jedijunglesnow's picture

By jedijunglesnow - Posted on 26 May 2010

I stumbled across the below on the worldwide intrawebs. Some really good points here on sustainable trails and access, all sounded very familiar, except that it's from 2004. Top that off some of the outcomes reached are stated to have taken 3 years to complete - that put's us almost 10 years behind what was achived working with Brisbane City Council !!

Good read, a few very relevant points that apply to us locally. No slides attached though, sorry...

Mountain Bike Riding on Public Land – The Struggle for Access in SE Qld
PowerPoint Presentation by Gillian Duncan
Third Australian Tracks and Trails Conference October 2004

Good morning everyone. Thank you for attending this session about mountain biking.

In Brisbane I live in the foothills of Mt Coot-tha Forest. Mt Coot-tha adjoins Brisbane Forest Park giving me 100’s of kms of trails to ride from my front door.

My son introduced me to mountain biking about 6 years ago and I’ve been riding in the forest ever since; every week without exception.

Today, this PowerPoint presentation will show what mountain bikers actually do, demonstrating the tensions between what we currently are allowed and what we want. We want to be recognised as a legitimate trail group, somewhat like walkers on wheels. We want more access to narrow tracks with specific features.

What is mountain biking? Slides 1-4
Slide 1
What is your perception of mountain biking? You may have ridden a mountain bike and from your experience you’ll have develop a preference, which will colour your perception.

This slide shows cyclists riding cross country in a bush setting on a dirt surface on bicycles with fat tyres. It could be a quiet country road. Is this mountain biking?

Slide 2
I ride this trail every week. It’s in Brisbane Forest Park, which is managed by Qld Parks and Wildlife Service as a Forest Reserve (at this stage, pending RFA tenure allocation.)

The extensive dirt road network is primarily maintained for management purposes. Happily for no extra cost, the roads are open to outdoor activities such as walking, horse riding and mountain biking. In other words, Brisbane Forest Park provides a multiuse trail network. This is probably the most commonly accepted perception of what mountain biking is and, in general, management roads are open for cross country mountain biking.
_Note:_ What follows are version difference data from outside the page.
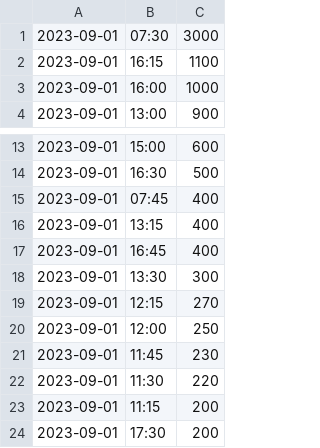
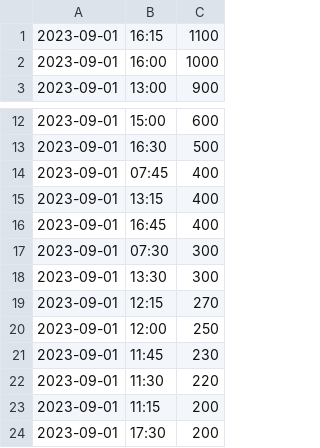
Before and after one commit to Shaan-07/comp1711, a TSV file: task3_c/FitnessData_2023.csv.tsv, drawn as a sheet; only a part is shown, gaps mark what is left out.

```diff
--- a/task3_c/FitnessData_2023.csv.tsv
+++ b/task3_c/FitnessData_2023.csv.tsv
@@ -1,2 +1 @@
-2023-09-01	07:30	3000
 2023-09-01	16:15	1100
@@ -17,2 +16,3 @@
 2023-09-01	16:45	400
+2023-09-01	07:30	300
 2023-09-01	13:30	300
```
Also changed, not shown: 7 other files.
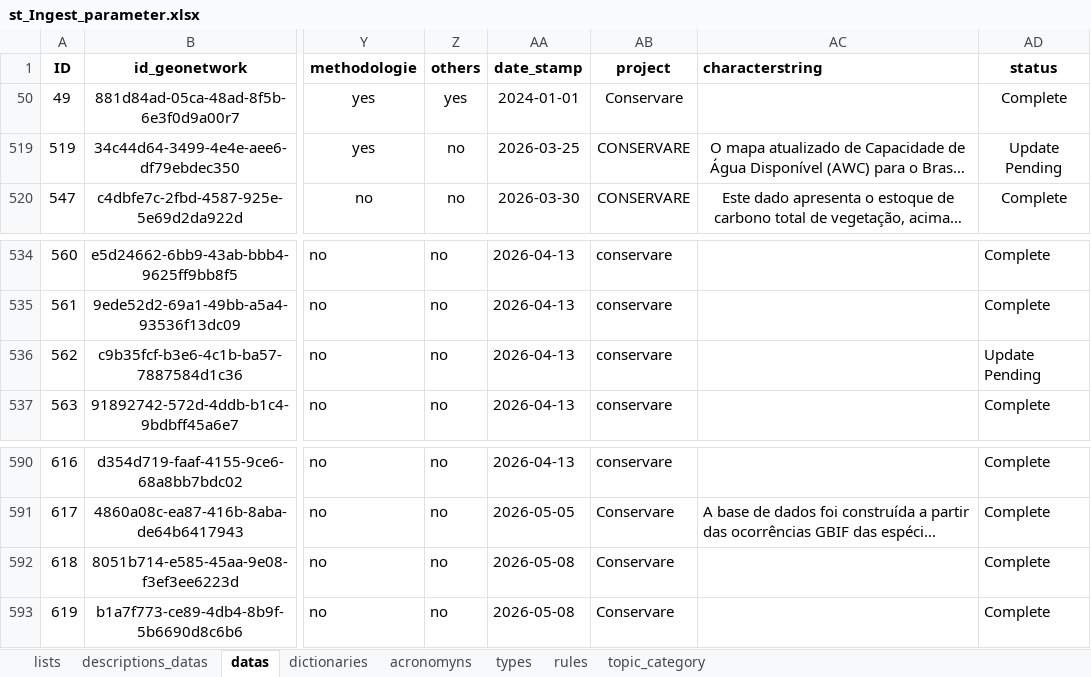
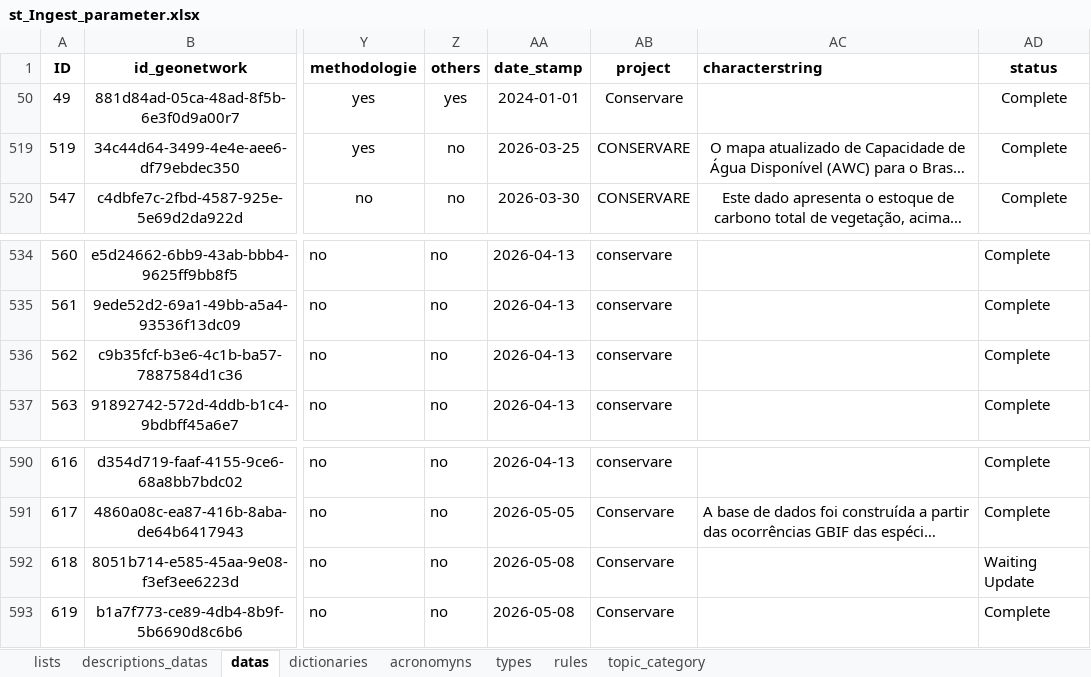
Before and after one commit to FranciscoAecom/data-pipeline, an Excel workbook: input/st_Ingest_parameter.xlsx, sheet datas, drawn as a sheet; only a part is shown, gaps mark what is left out; long unchanged cells end in …; values as stored, in another font and other column widths than the file's, no borders; conditional formats and table styles not drawn; the diff names each change by its address in the sheet, - before the commit and + after, or states it on an @@ line.

Commit message:
Ajustes

```diff
--- a/input/st_Ingest_parameter.xlsx (sheet datas)
+++ b/input/st_Ingest_parameter.xlsx (sheet datas)
-AD519 (status): Update Pending
+AD519 (status): Complete
-AD536 (status): Update Pending
+AD536 (status): Complete
-AD592 (status): Complete
+AD592 (status): Waiting Update
```
Also changed, not shown: hidden cells.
By the way, this is a posed photo of my son and I, Lisa Mathison and her father. This is definitely an unusual combination of mother and son, father and daughter.

Slide 3
Nightcap National Park, northern NSW. A popular multiuse trail takes us to special places and views.

Slide 4
This is a management road in Brisbane Forest Park. It is not open to mountain bikes. Access is restricted due to the protection of the water catchment. However it seems inequitable to me that there’s a lengthy walking track by the water’s edge, while cyclists are excluded from this management road. I personally can see no harm in a bicycle using this road. And in my role as an advocate for access I keep saying so whenever appropriate. Therefore it is not a blanket policy that all management roads are open to mountain biking.

Who mountain bikes? Slides 5 & 6
Slide 5 Multiuse trail, Mt Coot-tha Forest
Is this group “mum, dad and the kids”? No, that’s a myth. This is a posed photo perpetuating that myth. Mum, dad and the kids do not mountain bike together. The truth is we are individuals from a wide range of ages who choose to ride in heterogeneous groups. In this photo, the youngest is William who’s 10, Lindon is 15, Greg is 35 and I’m 45. We are not related. However, this is a reasonable reflection of the cross section of ages on a social ride.

I analysed participants at a cross country race. 20% were kids, half were in their 20’s and 30% were over 30. 10% overall are women. This spread of age groups at a race may not accurately reflect the right mix of recreational riders. More recreational riders are likely to be older.

Slide 6
This is a fair dinkum social ride in Brisbane Koala Bushland. It is no surprise to me that half of us are over 40.

By the way, this million dollar facility provides paved walking tracks and designated horse trails, but does not provide for mountain biking. Cyclists are excluded from a network of dirt roads that already exists here.

In this case Brisbane City Council has been slow to recognise mountain biking. We’re still considered a new user group even though we’ve actually been riding here for years. Legitimate access to Brisbane Koala Bushland is another righteous cause on my agenda as an advocate.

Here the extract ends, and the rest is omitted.